▶ WHAT THE TASK ASKS: For the data below, work out how many lines contain the word "ProfileMenu" and supply only that number.

Top of STORED DATA

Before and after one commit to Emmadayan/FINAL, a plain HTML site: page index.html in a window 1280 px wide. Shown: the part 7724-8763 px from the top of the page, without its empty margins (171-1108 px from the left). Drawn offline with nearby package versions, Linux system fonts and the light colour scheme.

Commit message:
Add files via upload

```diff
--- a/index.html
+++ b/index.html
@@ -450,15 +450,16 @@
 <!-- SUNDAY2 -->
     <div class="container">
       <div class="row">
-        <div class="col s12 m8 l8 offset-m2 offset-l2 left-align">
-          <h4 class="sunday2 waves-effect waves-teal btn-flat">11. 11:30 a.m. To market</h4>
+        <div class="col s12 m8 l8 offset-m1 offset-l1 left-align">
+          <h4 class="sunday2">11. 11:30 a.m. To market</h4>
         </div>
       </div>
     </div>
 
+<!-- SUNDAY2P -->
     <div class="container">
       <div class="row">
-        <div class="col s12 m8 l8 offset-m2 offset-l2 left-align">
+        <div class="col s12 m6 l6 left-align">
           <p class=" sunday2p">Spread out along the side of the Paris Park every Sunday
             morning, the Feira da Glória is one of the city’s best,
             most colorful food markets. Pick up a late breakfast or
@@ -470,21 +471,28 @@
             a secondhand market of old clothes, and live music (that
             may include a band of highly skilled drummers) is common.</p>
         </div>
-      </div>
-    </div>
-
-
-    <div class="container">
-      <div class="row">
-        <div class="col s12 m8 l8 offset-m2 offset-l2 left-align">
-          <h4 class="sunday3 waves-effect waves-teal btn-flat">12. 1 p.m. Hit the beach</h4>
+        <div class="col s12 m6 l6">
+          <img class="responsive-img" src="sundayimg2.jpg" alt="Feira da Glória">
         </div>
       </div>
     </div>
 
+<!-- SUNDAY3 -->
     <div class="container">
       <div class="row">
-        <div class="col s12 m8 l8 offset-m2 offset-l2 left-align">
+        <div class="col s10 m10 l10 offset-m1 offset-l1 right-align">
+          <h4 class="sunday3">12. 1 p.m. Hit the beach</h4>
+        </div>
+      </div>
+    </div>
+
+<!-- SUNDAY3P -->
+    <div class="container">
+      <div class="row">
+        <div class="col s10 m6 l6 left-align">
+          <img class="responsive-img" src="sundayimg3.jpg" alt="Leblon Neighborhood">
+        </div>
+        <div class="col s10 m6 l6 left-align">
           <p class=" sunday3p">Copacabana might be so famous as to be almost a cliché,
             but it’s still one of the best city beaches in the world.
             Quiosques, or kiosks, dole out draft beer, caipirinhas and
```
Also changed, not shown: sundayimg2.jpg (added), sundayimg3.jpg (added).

Bottom of STORED DATA
Top of STORED DATA

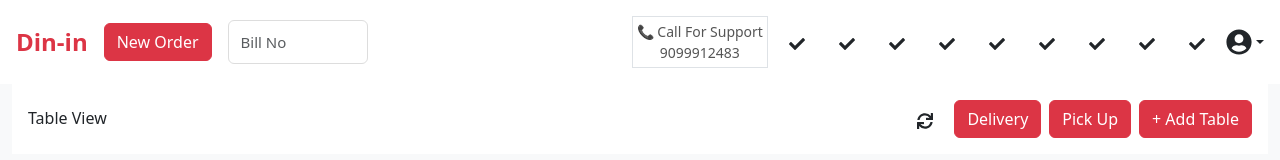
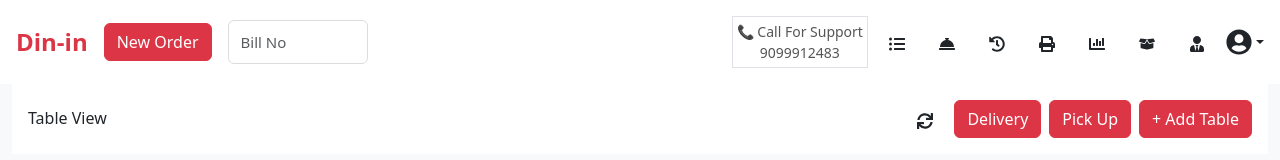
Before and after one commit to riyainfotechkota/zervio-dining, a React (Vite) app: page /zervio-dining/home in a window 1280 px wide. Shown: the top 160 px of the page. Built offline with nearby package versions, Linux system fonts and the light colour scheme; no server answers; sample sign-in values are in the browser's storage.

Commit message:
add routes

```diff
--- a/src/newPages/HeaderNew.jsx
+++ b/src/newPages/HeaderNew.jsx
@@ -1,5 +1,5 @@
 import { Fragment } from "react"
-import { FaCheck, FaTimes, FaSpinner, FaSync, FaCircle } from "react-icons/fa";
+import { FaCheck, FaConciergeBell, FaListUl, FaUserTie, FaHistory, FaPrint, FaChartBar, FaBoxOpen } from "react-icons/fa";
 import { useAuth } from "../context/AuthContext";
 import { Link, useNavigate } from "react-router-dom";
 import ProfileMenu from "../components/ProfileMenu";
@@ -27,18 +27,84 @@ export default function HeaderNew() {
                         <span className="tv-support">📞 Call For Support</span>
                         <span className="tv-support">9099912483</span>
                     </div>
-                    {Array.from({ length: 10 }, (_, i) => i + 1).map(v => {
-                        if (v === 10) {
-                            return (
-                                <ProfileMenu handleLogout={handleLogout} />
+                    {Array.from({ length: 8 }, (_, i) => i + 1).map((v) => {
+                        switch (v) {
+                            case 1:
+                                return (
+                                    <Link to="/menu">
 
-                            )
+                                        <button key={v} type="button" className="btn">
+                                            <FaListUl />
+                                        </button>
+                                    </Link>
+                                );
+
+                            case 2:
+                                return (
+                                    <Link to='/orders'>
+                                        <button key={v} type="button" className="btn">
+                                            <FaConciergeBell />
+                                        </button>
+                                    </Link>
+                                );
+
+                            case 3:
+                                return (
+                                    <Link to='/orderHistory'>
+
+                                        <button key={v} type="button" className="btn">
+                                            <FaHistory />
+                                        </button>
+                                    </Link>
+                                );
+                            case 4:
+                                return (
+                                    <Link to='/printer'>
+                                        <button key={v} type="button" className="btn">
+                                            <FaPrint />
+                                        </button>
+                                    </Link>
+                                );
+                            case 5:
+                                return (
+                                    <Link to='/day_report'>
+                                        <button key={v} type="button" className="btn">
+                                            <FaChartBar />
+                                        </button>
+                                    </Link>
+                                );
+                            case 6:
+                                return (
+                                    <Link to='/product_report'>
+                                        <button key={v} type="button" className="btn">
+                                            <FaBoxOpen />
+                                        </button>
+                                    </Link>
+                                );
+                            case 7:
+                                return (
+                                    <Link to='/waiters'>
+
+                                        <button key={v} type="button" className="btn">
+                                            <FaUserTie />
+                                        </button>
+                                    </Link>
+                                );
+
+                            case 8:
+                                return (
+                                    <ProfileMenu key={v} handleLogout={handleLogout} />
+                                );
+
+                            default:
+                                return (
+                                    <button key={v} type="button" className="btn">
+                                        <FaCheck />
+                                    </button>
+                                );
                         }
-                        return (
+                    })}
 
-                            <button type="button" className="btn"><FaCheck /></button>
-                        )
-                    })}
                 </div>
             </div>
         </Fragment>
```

Bottom of STORED DATA
Top of STORED DATA

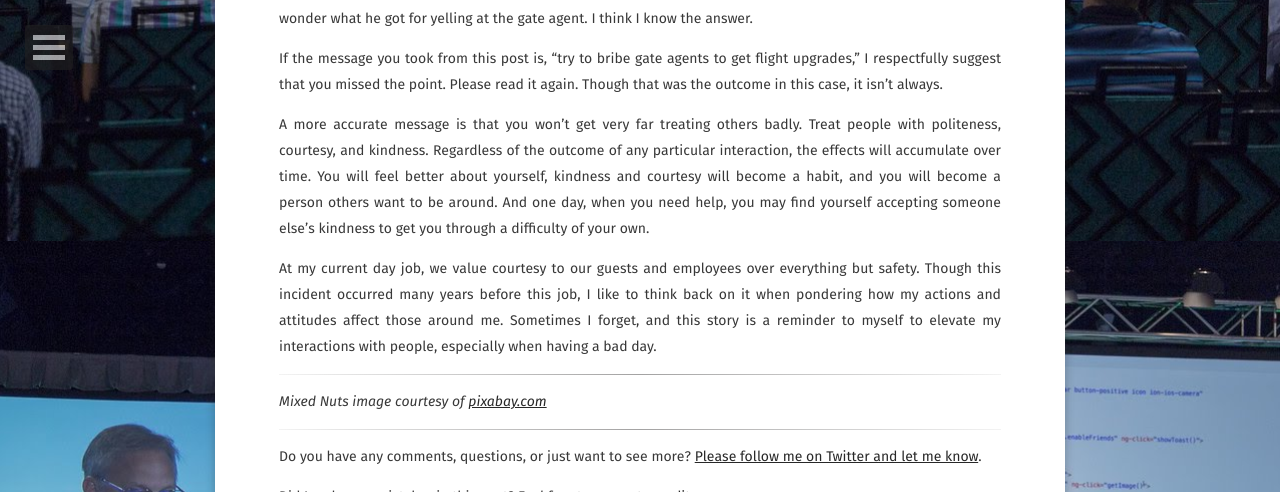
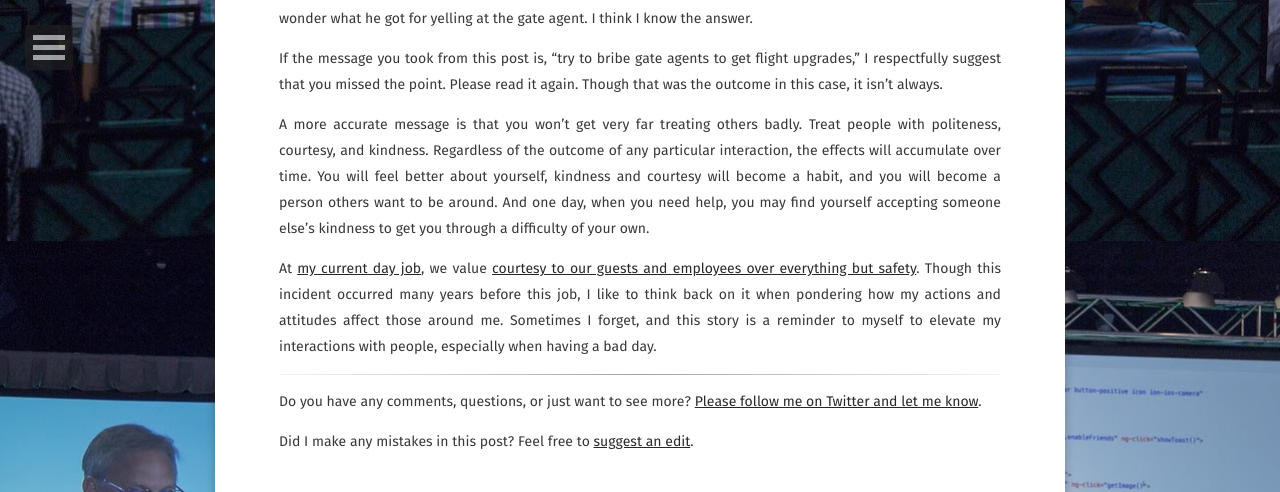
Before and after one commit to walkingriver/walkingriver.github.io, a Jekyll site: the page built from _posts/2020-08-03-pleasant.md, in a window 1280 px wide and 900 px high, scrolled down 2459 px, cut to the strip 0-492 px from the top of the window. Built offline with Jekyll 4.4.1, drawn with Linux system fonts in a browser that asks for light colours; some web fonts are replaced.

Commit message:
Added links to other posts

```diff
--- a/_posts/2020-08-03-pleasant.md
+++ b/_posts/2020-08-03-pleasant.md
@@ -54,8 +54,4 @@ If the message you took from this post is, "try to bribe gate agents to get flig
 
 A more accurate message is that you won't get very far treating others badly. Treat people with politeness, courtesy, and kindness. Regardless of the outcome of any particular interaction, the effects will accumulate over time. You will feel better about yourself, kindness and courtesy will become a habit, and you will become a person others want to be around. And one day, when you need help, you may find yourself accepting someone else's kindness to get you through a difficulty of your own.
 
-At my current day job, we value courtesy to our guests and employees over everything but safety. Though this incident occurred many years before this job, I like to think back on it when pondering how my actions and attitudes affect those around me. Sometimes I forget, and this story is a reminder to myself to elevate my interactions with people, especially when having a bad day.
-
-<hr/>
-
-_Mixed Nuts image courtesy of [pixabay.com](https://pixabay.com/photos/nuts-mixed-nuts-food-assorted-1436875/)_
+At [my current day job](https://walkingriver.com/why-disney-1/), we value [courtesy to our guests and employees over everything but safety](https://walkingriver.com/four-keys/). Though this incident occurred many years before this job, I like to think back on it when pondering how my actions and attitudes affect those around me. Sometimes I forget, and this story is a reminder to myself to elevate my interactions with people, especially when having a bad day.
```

Bottom of STORED DATA

▶ EXPECTED OUTPUT: 3